Top IT Service Management challenges…

  1. IT cost transparency. Something has still got to give in terms of what IT costs — IT is and will continue to be a sizable expense to the business. The IT organization is spending the business’ money, and so the business wants to know whether it is being spent wisely (and who can blame them). How many IT shops know if they are investing the business’ money wisely outside of projects?
  2. Value demonstration. Is IT still just a cost center or has your IT organization been able to translate IT investment into demonstrable business success? I still rather somewhat cheekily say that “if we could demonstrate the business value derived from IT, surely we would be being asked to spend more rather than having to respond to corporately mandated, quick fix, end-of-year budget cuts.”
  3. Agility. The speed of business change continues to dictate a rapid response from IT that many struggle with — as a simple example, yesterday my nephew told me of his five-week wait for a laptop at the bank he recently joined. Not only is it speed and flexibility, it is also “agility of mind.” A change in I&O mindset that asks “why not?” rather than “why?”
  4. Availability. Nothing new here (again). The business needs high quality, highly available IT (or business) services. The difference is in business expectations and available alternatives. For a number of reasons, the business continues to be less forgiving of IT failure and, again, who can blame them.
  5. “Personal hardware.”  End user devices will continue to be a big challenge for IT in 2013. Whether it is the fact that our “internal customers” are unhappy with their “outdated” corporate laptops or the fact that they can’t have corporate iPads or the whole “can of worms” that is BYOD (bring your own device), personal productivity hardware will again be a battleground of business discontent in 2013.
  6. Support and customer service. For me, support is one thing and customer service is another; ideally IT delivers both. That it is ultimately about supporting the consumption of IT services by people rather than just supporting the technology that delivers the IT services. And that service-centricity by frontline IT staff is not enough; it needs to be all IT staff. The same is true for customer-centricity.
  7. Cloud.
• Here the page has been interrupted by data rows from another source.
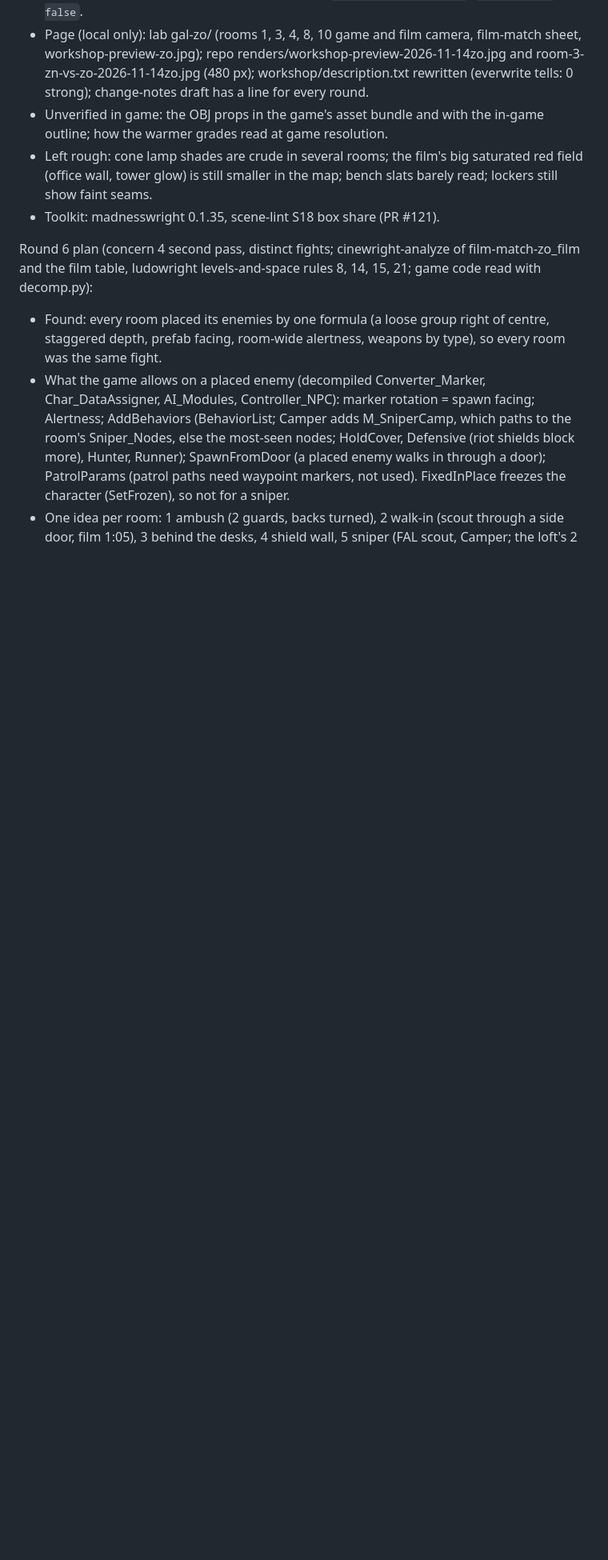
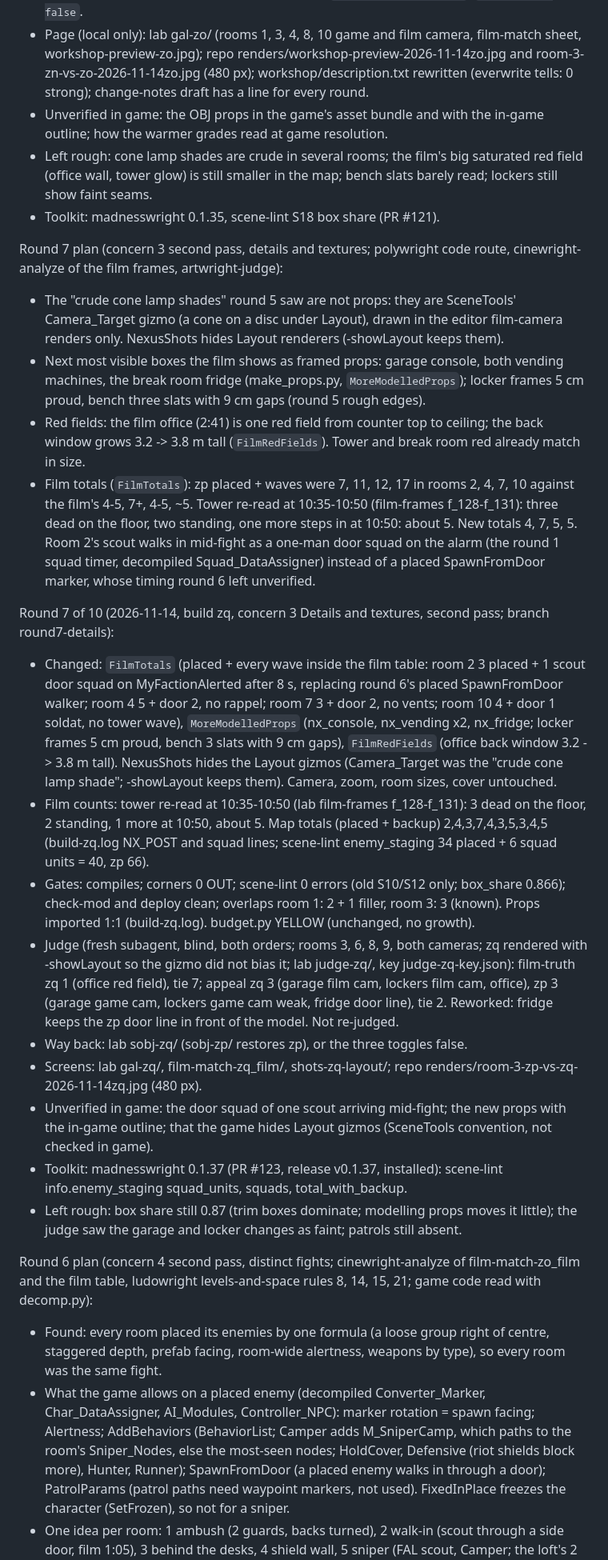
Before and after one commit to m4bwav/nexus-prominence, a Markdown page: ai-docs/HANDOFF.md, the part around one of its changes. Shown at 80% size. Rendered like a GitHub page; blank space fills up the shorter version.

```diff
--- a/ai-docs/HANDOFF.md
+++ b/ai-docs/HANDOFF.md
@@ -62,6 +62,23 @@ Round 5 of 10 (2026-11-14, build zo, concern 5 Care and appeal; branch round5-ap
 - Unverified in game: the OBJ props in the game's asset bundle and with the in-game outline; how the warmer grades read at game resolution.
 - Left rough: cone lamp shades are crude in several rooms; the film's big saturated red field (office wall, tower glow) is still smaller in the map; bench slats barely read; lockers still show faint seams.
 - Toolkit: madnesswright 0.1.35, scene-lint S18 box share (PR #121).
+
+Round 7 plan (concern 3 second pass, details and textures; polywright code route, cinewright-analyze of the film frames, artwright-judge):
+- The "crude cone lamp shades" round 5 saw are not props: they are SceneTools' Camera_Target gizmo (a cone on a disc under Layout), drawn in the editor film-camera renders only. NexusShots hides Layout renderers (-showLayout keeps them).
+- Next most visible boxes the film shows as framed props: garage console, both vending machines, the break room fridge (make_props.py, `MoreModelledProps`); locker frames 5 cm proud, bench three slats with 9 cm gaps (round 5 rough edges).
+- Red fields: the film office (2:41) is one red field from counter top to ceiling; the back window grows 3.2 -> 3.8 m tall (`FilmRedFields`). Tower and break room red already match in size.
+- Film totals (`FilmTotals`): zp placed + waves were 7, 11, 12, 17 in rooms 2, 4, 7, 10 against the film's 4-5, 7+, 4-5, ~5. Tower re-read at 10:35-10:50 (film-frames f_128-f_131): three dead on the floor, two standing, one more steps in at 10:50: about 5. New totals 4, 7, 5, 5. Room 2's scout walks in mid-fight as a one-man door squad on the alarm (the round 1 squad timer, decompiled Squad_DataAssigner) instead of a placed SpawnFromDoor marker, whose timing round 6 left unverified.
+
+Round 7 of 10 (2026-11-14, build zq, concern 3 Details and textures, second pass; branch round7-details):
+- Changed: `FilmTotals` (placed + every wave inside the film table: room 2 3 placed + 1 scout door squad on MyFactionAlerted after 8 s, replacing round 6's placed SpawnFromDoor walker; room 4 5 + door 2, no rappel; room 7 3 + door 2, no vents; room 10 4 + door 1 soldat, no tower wave), `MoreModelledProps` (nx_console, nx_vending x2, nx_fridge; locker frames 5 cm proud, bench 3 slats with 9 cm gaps), `FilmRedFields` (office back window 3.2 -> 3.8 m tall). NexusShots hides the Layout gizmos (Camera_Target was the "crude cone lamp shade"; -showLayout keeps them). Camera, zoom, room sizes, cover untouched.
+- Film counts: tower re-read at 10:35-10:50 (lab film-frames f_128-f_131): 3 dead on the floor, 2 standing, 1 more at 10:50, about 5. Map totals (placed + backup) 2,4,3,7,4,3,5,3,4,5 (build-zq.log NX_POST and squad lines; scene-lint enemy_staging 34 placed + 6 squad units = 40, zp 66).
+- Gates: compiles; corners 0 OUT; scene-lint 0 errors (old S10/S12 only; box_share 0.866); check-mod and deploy clean; overlaps room 1: 2 + 1 filler, room 3: 3 (known). Props imported 1:1 (build-zq.log). budget.py YELLOW (unchanged, no growth).
+- Judge (fresh subagent, blind, both orders; rooms 3, 6, 8, 9, both cameras; zq rendered with -showLayout so the gizmo did not bias it; lab judge-zq/, key judge-zq-key.json): film-truth zq 1 (office red field), tie 7; appeal zq 3 (garage film cam, lockers film cam, office), zp 3 (garage game cam, lockers game cam weak, fridge door line), tie 2. Reworked: fridge keeps the zp door line in front of the model. Not re-judged.
+- Way back: lab sobj-zq/ (sobj-zp/ restores zp), or the three toggles false.
+- Screens: lab gal-zq/, film-match-zq_film/, shots-zq-layout/; repo renders/room-3-zp-vs-zq-2026-11-14zq.jpg (480 px).
+- Unverified in game: the door squad of one scout arriving mid-fight; the new props with the in-game outline; that the game hides Layout gizmos (SceneTools convention, not checked in game).
+- Toolkit: madnesswright 0.1.37 (PR #123, release v0.1.37, installed): scene-lint info.enemy_staging squad_units, squads, total_with_backup.
+- Left rough: box share still 0.87 (trim boxes dominate; modelling props moves it little); the judge saw the garage and locker changes as faint; patrols still absent.
 
 Round 6 plan (concern 4 second pass, distinct fights; cinewright-analyze of film-match-zo_film and the film table, ludowright levels-and-space rules 8, 14, 15, 21; game code read with decomp.py):
 - Found: every room placed its enemies by one formula (a loose group right of centre, staggered depth, prefab facing, room-wide alertness, weapons by type), so every room was the same fight.
```
Also changed, not shown: other parts of ai-docs/HANDOFF.md (+7 -6 lines), README.md (+4 -0 lines), ai-docs/log.md (+1 -0 lines), renders/room-3-zp-vs-zq-2026-11-14zq.jpg (added), 5 other files.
As cloud adoption continues, are we looking at cloud as a technical or business solution, or both? Do we know enough about the status quo to make informed decisions about moving IT services to the cloud? Probably not; yet for many, cloud is the answer. But I still can’t help think that we haven’t really taken the time to fully understand the question.
  8. Mobility. BYOD comes into play here again, but I think that a bigger issue is at hand — that we are still technology-centric. We all hear talk about MDM (mobile device management) as “THE big issue.” IMO, however, this is old-skool-IT with the device a red herring and of little interest to the customer (unless IT is providing outdated devices). Your customers want (or at least we hope that they continue to want) to access your services any which way they can and need to. Mobility is about people.
  9. Compliance. Whether it’s internal or external regulatory compliance (or governance), most of the above will potentially have a negative knock on to compliance whether it be SOX, software compliance, or meeting internal requirements for “transparency and robustness.” With everything going on elsewhere, it is easy for me to imagine degradation in internal control, not reacting to new risks as a minimum.